-- Web page revision data --
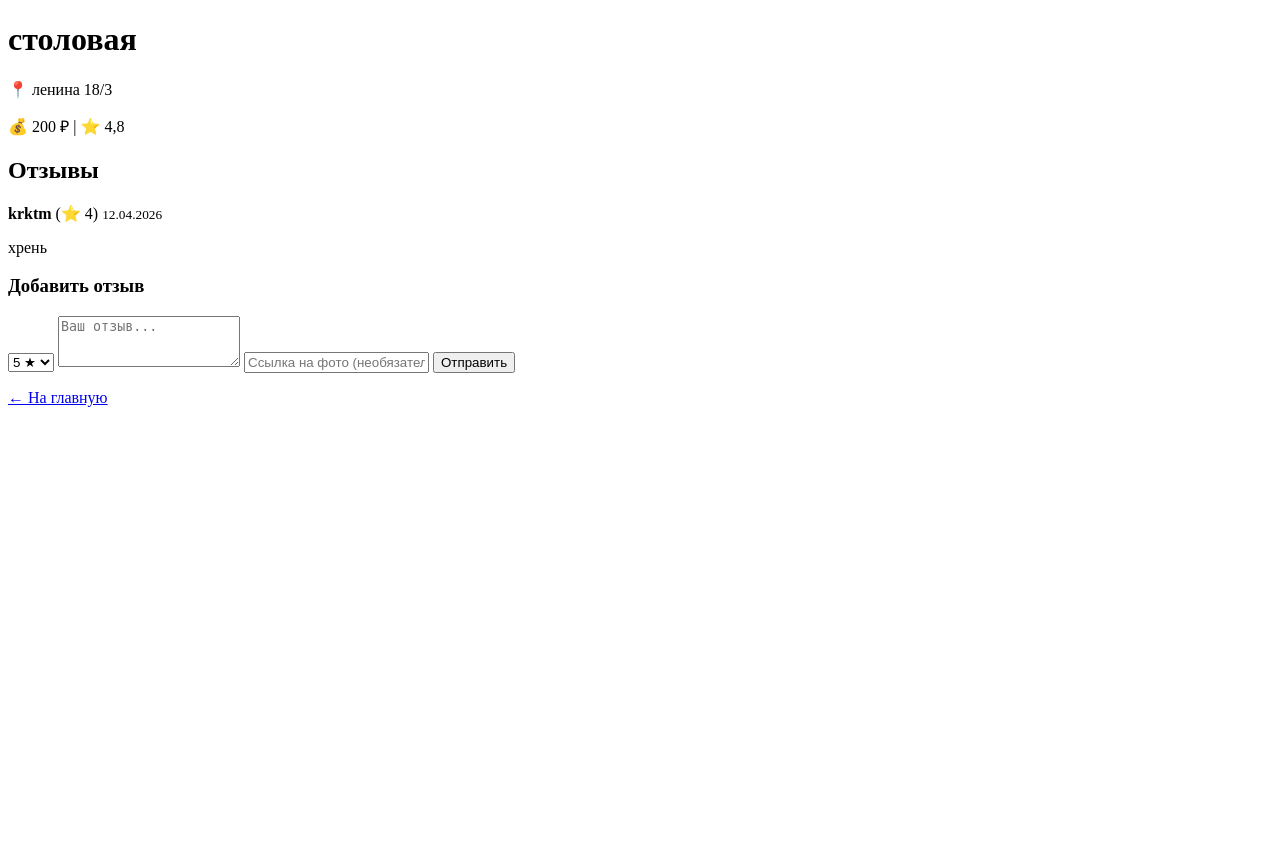
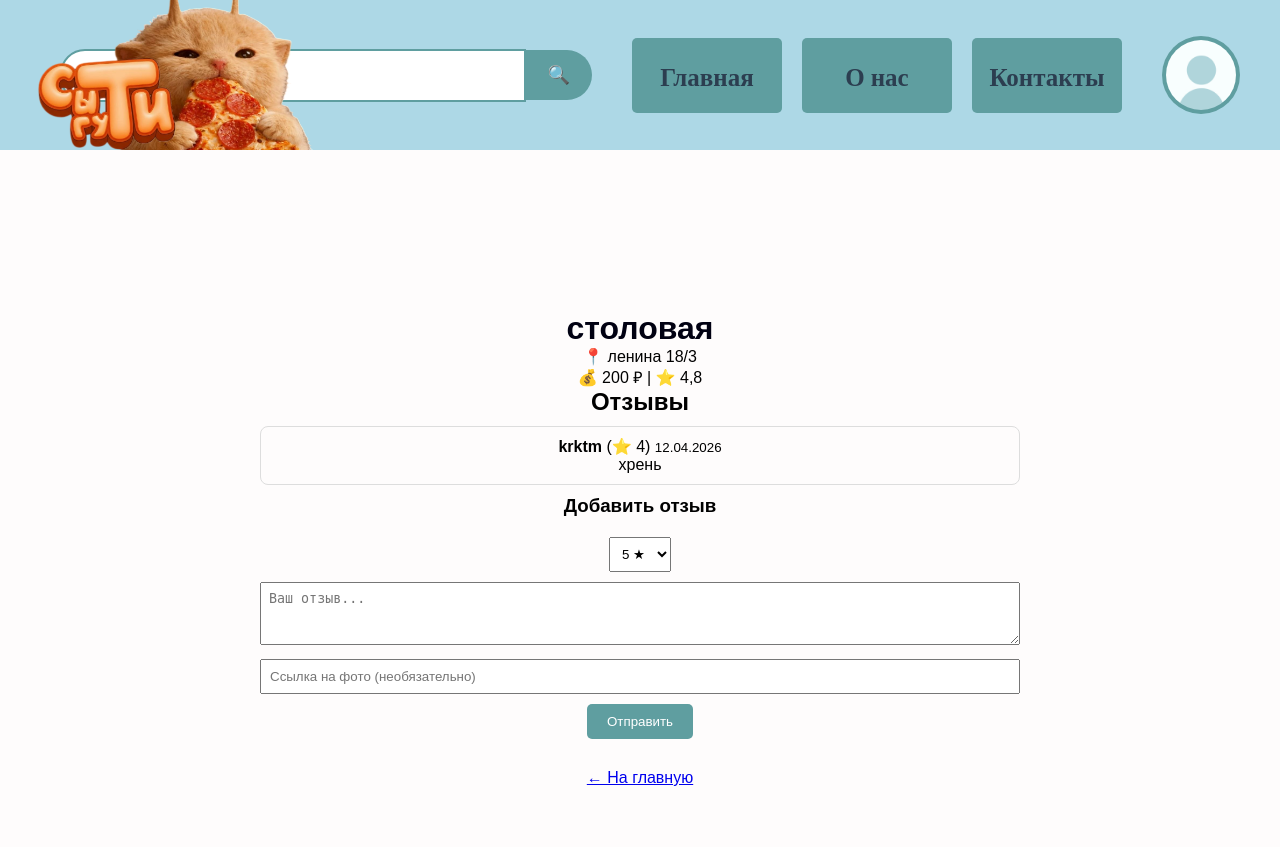
Before and after one commit to krktmmm/eda_trpo, a Django app: page /place/1/ in a window 1280 px wide. Before the commit the page ends 407 px from the top, so only its background shows below. Run offline with Django 5.2, Linux system fonts and the light colour scheme; a user stored in the database is signed in; data comes from the database, SQL or seed files in the repository.

Commit message:
дабавила шапку на страницу заведения для единого дизайна и добавила requirements.txt со всеми зависимостями

```diff
--- a/places/templates/places/place_detail.html
+++ b/places/templates/places/place_detail.html
@@ -1,21 +1,63 @@
 <!DOCTYPE html>
 <html lang="ru">
 <head>
+    <meta charset="UTF-8">
     <title>{{ place.name }} | СытГУТИ 🍔</title>
+    <link rel="stylesheet" href="/static/style.css">
 </head>
 <body>
+
+    <!-- ШАПКА САЙТА -->
+    <div class="navigation">
+        <!-- ЛОГОТИП -->
+        <div class="logo">
+            <img src="/static/images/log.png" alt="Логотип">
+        </div>
+
+        <!-- КНОПКИ -->
+        <div class="panel">
+            <!-- ПОИСКОВАЯ СТРОКА -->
+            <div class="search">
+                <input type="text" placeholder="Поиск...">
+                <button>
+                    <span>🔍</span>
+                </button>
+            </div>
+
+            <!-- МЕНЮ -->
+            <div class="menu">
+                <a href="/">Главная</a>
+                <a href="#">О нас</a>
+                <a href="#">Контакты</a>
+            </div>
+
+            <!-- ПРОФИЛЬ -->
+            {% if user.is_authenticated %}
+                <a href="/register/profile/" class="profile">
+                    <img src="/static/images/avatar.jpg" alt="Профиль">
+                </a>
+            {% else %}
+                <a href="/accounts/login/" class="profile">
+                    <img src="/static/images/avatar.jpg" alt="Войти">
+                </a>
+            {% endif %}
+        </div>
+    </div>
+
+    <!-- ДЕТАЛИ ЗАВЕДЕНИЯ -->
+    <div style="max-width: 800px; margin: 40px auto; padding: 20px;">
         <h1>{{ place.name }}</h1>
         <p>📍 {{ place.address }}</p>
         <p>💰 {{ place.avg_price|default:"—" }} ₽ | ⭐ {{ place.rating|floatformat:1 }}</p>
 
         <h2>Отзывы</h2>
         {% for review in reviews %}
-        <div>
+            <div style="border: 1px solid #ddd; margin: 10px 0; padding: 10px; border-radius: 8px;">
                 <strong>{{ review.user.username }}</strong> (⭐ {{ review.rating }})
                 <small>{{ review.created_at|date:"d.m.Y" }}</small>
                 <p>{{ review.text }}</p>
                 {% if review.photo_url %}
-                <img src="{{ review.photo_url }}" width="200">
+                    <img src="{{ review.photo_url }}" width="200" style="border-radius: 8px;">
                 {% endif %}
             </div>
         {% empty %}
@@ -24,23 +66,25 @@
 
         {% if user.is_authenticated %}
             <h3>Добавить отзыв</h3>
-        <form method="post" action="{% url 'add_review' place.id %}">
+            <form method="post" action="{% url 'add_review' place.id %}" style="margin-top: 20px;">
                 {% csrf_token %}
-            <select name="rating" required>
+                <select name="rating" required style="padding: 8px; margin-bottom: 10px;">
                     <option value="5">5 ★</option>
                     <option value="4">4 ★</option>
                     <option value="3">3 ★</option>
                     <option value="2">2 ★</option>
                     <option value="1">1 ★</option>
-            </select>
-            <textarea name="text" rows="3" placeholder="Ваш отзыв..." required></textarea>
-            <input type="url" name="photo_url" placeholder="Ссылка на фото (необязательно)">
-            <button type="submit">Отправить</button>
+                </select><br>
+                <textarea name="text" rows="3" placeholder="Ваш отзыв..." required style="width: 100%; padding: 8px; margin-bottom: 10px;"></textarea><br>
+                <input type="url" name="photo_url" placeholder="Ссылка на фото (необязательно)" style="width: 100%; padding: 8px; margin-bottom: 10px;"><br>
+                <button type="submit" style="background-color: #5F9EA0; color: white; padding: 10px 20px; border: none; border-radius: 5px; cursor: pointer;">Отправить</button>
             </form>
         {% else %}
             <p><a href="/accounts/login/">Войдите</a>, чтобы оставить отзыв</p>
         {% endif %}
 
-    <p><a href="/">← На главную</a></p>
+        <p style="margin-top: 30px;"><a href="/">← На главную</a></p>
+    </div>
+
 </body>
 </html>
--- a/places/templates/places/place_list.html
+++ b/places/templates/places/place_list.html
@@ -6,6 +6,7 @@
     <link rel="stylesheet" href="/static/style.css">
 </head>
 <body>
+
     <!-- ШАПКА САЙТА -->
     <div class="navigation">
         <!-- ЛОГОТИП -->
--- /dev/null
+++ b/requirements.txt
@@ -0,0 +1,4 @@
+asgiref==3.11.1
+Django==6.0.4
+sqlparse==0.5.5
+tzdata==2026.1
--- a/users/templates/users/profile.html
+++ b/users/templates/users/profile.html
@@ -58,7 +58,7 @@
 </div>
 
 <div style="text-align: center; margin-top: 30px;">
-    <a href="/">На главную</a>
+    <a href="/">← На главную</a>
 </div>
 
 </body>
```
Lines whose indentation alone changed are shown as unchanged.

-- EXERCISE PROMPT --
Quote the records above in full, dropping each picture.

-- SOLUTION TO THIS PROBLEM --
Before and after one commit to krktmmm/eda_trpo, a Django app: page /place/1/ in a window 1280 px wide. Before the commit the page ends 407 px from the top, so only its background shows below. Run offline with Django 5.2, Linux system fonts and the light colour scheme; a user stored in the database is signed in; data comes from the database, SQL or seed files in the repository.

Commit message:
дабавила шапку на страницу заведения для единого дизайна и добавила requirements.txt со всеми зависимостями

```diff
--- a/places/templates/places/place_detail.html
+++ b/places/templates/places/place_detail.html
@@ -1,21 +1,63 @@
 <!DOCTYPE html>
 <html lang="ru">
 <head>
+    <meta charset="UTF-8">
     <title>{{ place.name }} | СытГУТИ 🍔</title>
+    <link rel="stylesheet" href="/static/style.css">
 </head>
 <body>
+
+    <!-- ШАПКА САЙТА -->
+    <div class="navigation">
+        <!-- ЛОГОТИП -->
+        <div class="logo">
+            <img src="/static/images/log.png" alt="Логотип">
+        </div>
+
+        <!-- КНОПКИ -->
+        <div class="panel">
+            <!-- ПОИСКОВАЯ СТРОКА -->
+            <div class="search">
+                <input type="text" placeholder="Поиск...">
+                <button>
+                    <span>🔍</span>
+                </button>
+            </div>
+
+            <!-- МЕНЮ -->
+            <div class="menu">
+                <a href="/">Главная</a>
+                <a href="#">О нас</a>
+                <a href="#">Контакты</a>
+            </div>
+
+            <!-- ПРОФИЛЬ -->
+            {% if user.is_authenticated %}
+                <a href="/register/profile/" class="profile">
+                    <img src="/static/images/avatar.jpg" alt="Профиль">
+                </a>
+            {% else %}
+                <a href="/accounts/login/" class="profile">
+                    <img src="/static/images/avatar.jpg" alt="Войти">
+                </a>
+            {% endif %}
+        </div>
+    </div>
+
+    <!-- ДЕТАЛИ ЗАВЕДЕНИЯ -->
+    <div style="max-width: 800px; margin: 40px auto; padding: 20px;">
         <h1>{{ place.name }}</h1>
         <p>📍 {{ place.address }}</p>
         <p>💰 {{ place.avg_price|default:"—" }} ₽ | ⭐ {{ place.rating|floatformat:1 }}</p>
 
         <h2>Отзывы</h2>
         {% for review in reviews %}
-        <div>
+            <div style="border: 1px solid #ddd; margin: 10px 0; padding: 10px; border-radius: 8px;">
                 <strong>{{ review.user.username }}</strong> (⭐ {{ review.rating }})
                 <small>{{ review.created_at|date:"d.m.Y" }}</small>
                 <p>{{ review.text }}</p>
                 {% if review.photo_url %}
-                <img src="{{ review.photo_url }}" width="200">
+                    <img src="{{ review.photo_url }}" width="200" style="border-radius: 8px;">
                 {% endif %}
             </div>
         {% empty %}
@@ -24,23 +66,25 @@
 
         {% if user.is_authenticated %}
             <h3>Добавить отзыв</h3>
-        <form method="post" action="{% url 'add_review' place.id %}">
+            <form method="post" action="{% url 'add_review' place.id %}" style="margin-top: 20px;">
                 {% csrf_token %}
-            <select name="rating" required>
+                <select name="rating" required style="padding: 8px; margin-bottom: 10px;">
                     <option value="5">5 ★</option>
                     <option value="4">4 ★</option>
                     <option value="3">3 ★</option>
                     <option value="2">2 ★</option>
                     <option value="1">1 ★</option>
-            </select>
-            <textarea name="text" rows="3" placeholder="Ваш отзыв..." required></textarea>
-            <input type="url" name="photo_url" placeholder="Ссылка на фото (необязательно)">
-            <button type="submit">Отправить</button>
+                </select><br>
+                <textarea name="text" rows="3" placeholder="Ваш отзыв..." required style="width: 100%; padding: 8px; margin-bottom: 10px;"></textarea><br>
+                <input type="url" name="photo_url" placeholder="Ссылка на фото (необязательно)" style="width: 100%; padding: 8px; margin-bottom: 10px;"><br>
+                <button type="submit" style="background-color: #5F9EA0; color: white; padding: 10px 20px; border: none; border-radius: 5px; cursor: pointer;">Отправить</button>
             </form>
         {% else %}
             <p><a href="/accounts/login/">Войдите</a>, чтобы оставить отзыв</p>
         {% endif %}
 
-    <p><a href="/">← На главную</a></p>
+        <p style="margin-top: 30px;"><a href="/">← На главную</a></p>
+    </div>
+
 </body>
 </html>
--- a/places/templates/places/place_list.html
+++ b/places/templates/places/place_list.html
@@ -6,6 +6,7 @@
     <link rel="stylesheet" href="/static/style.css">
 </head>
 <body>
+
     <!-- ШАПКА САЙТА -->
     <div class="navigation">
         <!-- ЛОГОТИП -->
--- /dev/null
+++ b/requirements.txt
@@ -0,0 +1,4 @@
+asgiref==3.11.1
+Django==6.0.4
+sqlparse==0.5.5
+tzdata==2026.1
--- a/users/templates/users/profile.html
+++ b/users/templates/users/profile.html
@@ -58,7 +58,7 @@
 </div>
 
 <div style="text-align: center; margin-top: 30px;">
-    <a href="/">На главную</a>
+    <a href="/">← На главную</a>
 </div>
 
 </body>
```
Lines whose indentation alone changed are shown as unchanged.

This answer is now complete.